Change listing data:
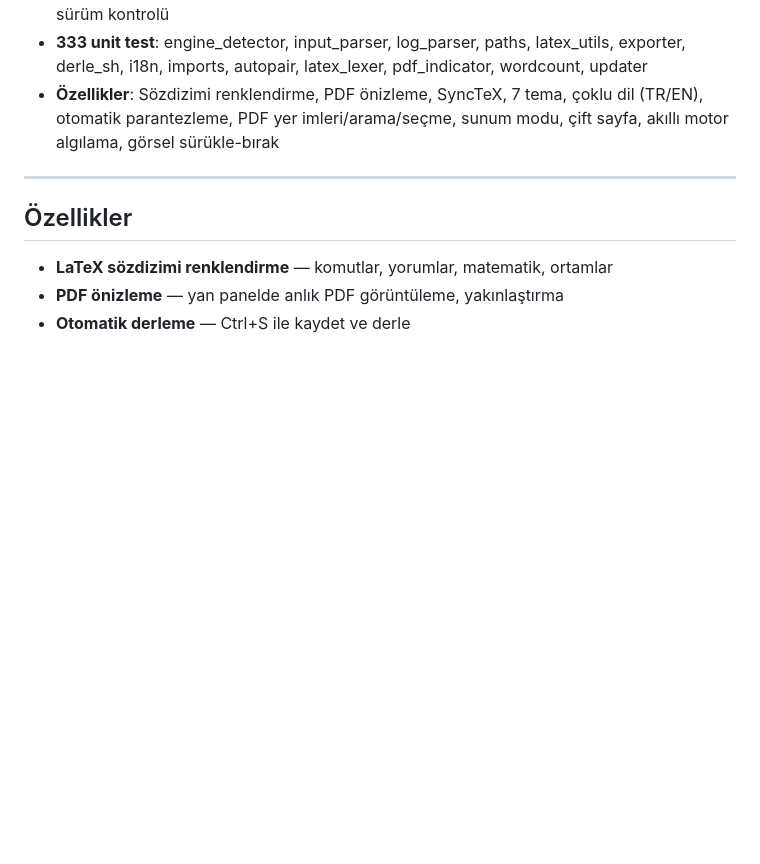
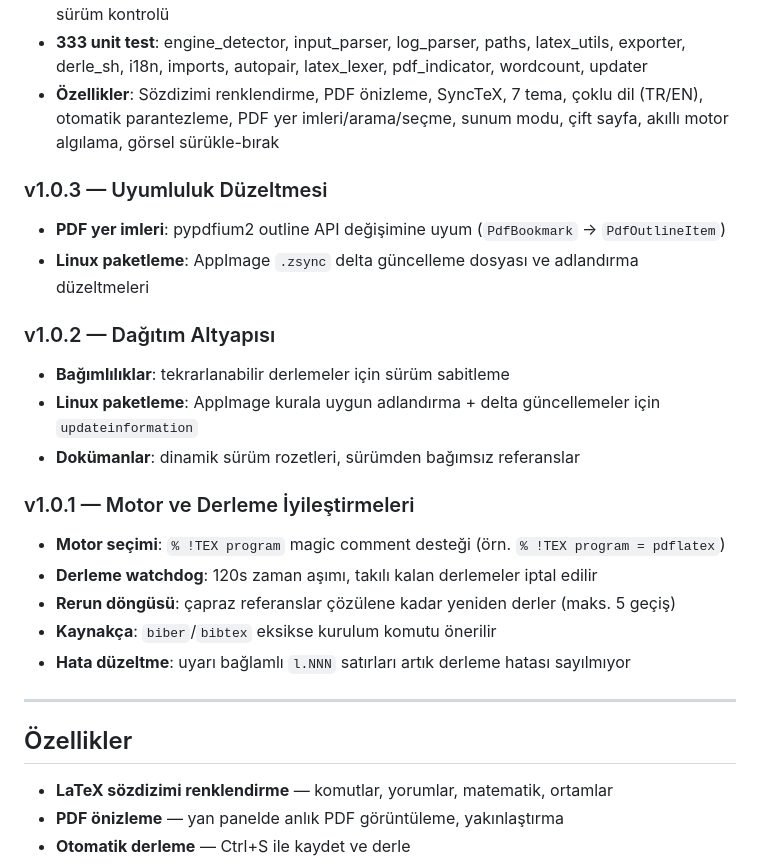
Before and after one commit to s-balli/latex-editor, a Markdown page: README.tr.md, the part around the change. Drawn GitHub-style; blank space fills up the shorter version.

```diff
--- a/README.tr.md
+++ b/README.tr.md
@@ -47,6 +47,22 @@ Editörde bir satıra Ctrl+Click → PDF o konuma, sayfalar arası bile zıplar.
 - **Otomatik güncelleme kontrolü**: Yardım menüsünden veya açılışta GitHub Releases API ile sürüm kontrolü
 - **333 unit test**: engine_detector, input_parser, log_parser, paths, latex_utils, exporter, derle_sh, i18n, imports, autopair, latex_lexer, pdf_indicator, wordcount, updater
 - **Özellikler**: Sözdizimi renklendirme, PDF önizleme, SyncTeX, 7 tema, çoklu dil (TR/EN), otomatik parantezleme, PDF yer imleri/arama/seçme, sunum modu, çift sayfa, akıllı motor algılama, görsel sürükle-bırak
+
+### v1.0.3 — Uyumluluk Düzeltmesi
+- **PDF yer imleri**: pypdfium2 outline API değişimine uyum (`PdfBookmark` → `PdfOutlineItem`)
+- **Linux paketleme**: AppImage `.zsync` delta güncelleme dosyası ve adlandırma düzeltmeleri
+
+### v1.0.2 — Dağıtım Altyapısı
+- **Bağımlılıklar**: tekrarlanabilir derlemeler için sürüm sabitleme
+- **Linux paketleme**: AppImage kurala uygun adlandırma + delta güncellemeler için `updateinformation`
+- **Dokümanlar**: dinamik sürüm rozetleri, sürümden bağımsız referanslar
+
+### v1.0.1 — Motor ve Derleme İyileştirmeleri
+- **Motor seçimi**: `% !TEX program` magic comment desteği (örn. `% !TEX program = pdflatex`)
+- **Derleme watchdog**: 120s zaman aşımı, takılı kalan derlemeler iptal edilir
+- **Rerun döngüsü**: çapraz referanslar çözülene kadar yeniden derler (maks. 5 geçiş)
+- **Kaynakça**: `biber`/`bibtex` eksikse kurulum komutu önerilir
+- **Hata düzeltme**: uyarı bağlamlı `l.NNN` satırları artık derleme hatası sayılmıyor
 
 ---
 
```
Also changed, not shown: README.md (+16 -0 lines).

**ABOUT THIS EXERCISE:**
Print every record exactly without the images.

**RESPONSE TO THIS TASK:**
Before and after one commit to s-balli/latex-editor, a Markdown page: README.tr.md, the part around the change. Drawn GitHub-style; blank space fills up the shorter version.

```diff
--- a/README.tr.md
+++ b/README.tr.md
@@ -47,6 +47,22 @@ Editörde bir satıra Ctrl+Click → PDF o konuma, sayfalar arası bile zıplar.
 - **Otomatik güncelleme kontrolü**: Yardım menüsünden veya açılışta GitHub Releases API ile sürüm kontrolü
 - **333 unit test**: engine_detector, input_parser, log_parser, paths, latex_utils, exporter, derle_sh, i18n, imports, autopair, latex_lexer, pdf_indicator, wordcount, updater
 - **Özellikler**: Sözdizimi renklendirme, PDF önizleme, SyncTeX, 7 tema, çoklu dil (TR/EN), otomatik parantezleme, PDF yer imleri/arama/seçme, sunum modu, çift sayfa, akıllı motor algılama, görsel sürükle-bırak
+
+### v1.0.3 — Uyumluluk Düzeltmesi
+- **PDF yer imleri**: pypdfium2 outline API değişimine uyum (`PdfBookmark` → `PdfOutlineItem`)
+- **Linux paketleme**: AppImage `.zsync` delta güncelleme dosyası ve adlandırma düzeltmeleri
+
+### v1.0.2 — Dağıtım Altyapısı
+- **Bağımlılıklar**: tekrarlanabilir derlemeler için sürüm sabitleme
+- **Linux paketleme**: AppImage kurala uygun adlandırma + delta güncellemeler için `updateinformation`
+- **Dokümanlar**: dinamik sürüm rozetleri, sürümden bağımsız referanslar
+
+### v1.0.1 — Motor ve Derleme İyileştirmeleri
+- **Motor seçimi**: `% !TEX program` magic comment desteği (örn. `% !TEX program = pdflatex`)
+- **Derleme watchdog**: 120s zaman aşımı, takılı kalan derlemeler iptal edilir
+- **Rerun döngüsü**: çapraz referanslar çözülene kadar yeniden derler (maks. 5 geçiş)
+- **Kaynakça**: `biber`/`bibtex` eksikse kurulum komutu önerilir
+- **Hata düzeltme**: uyarı bağlamlı `l.NNN` satırları artık derleme hatası sayılmıyor
 
 ---
 
```
Also changed, not shown: README.md (+16 -0 lines).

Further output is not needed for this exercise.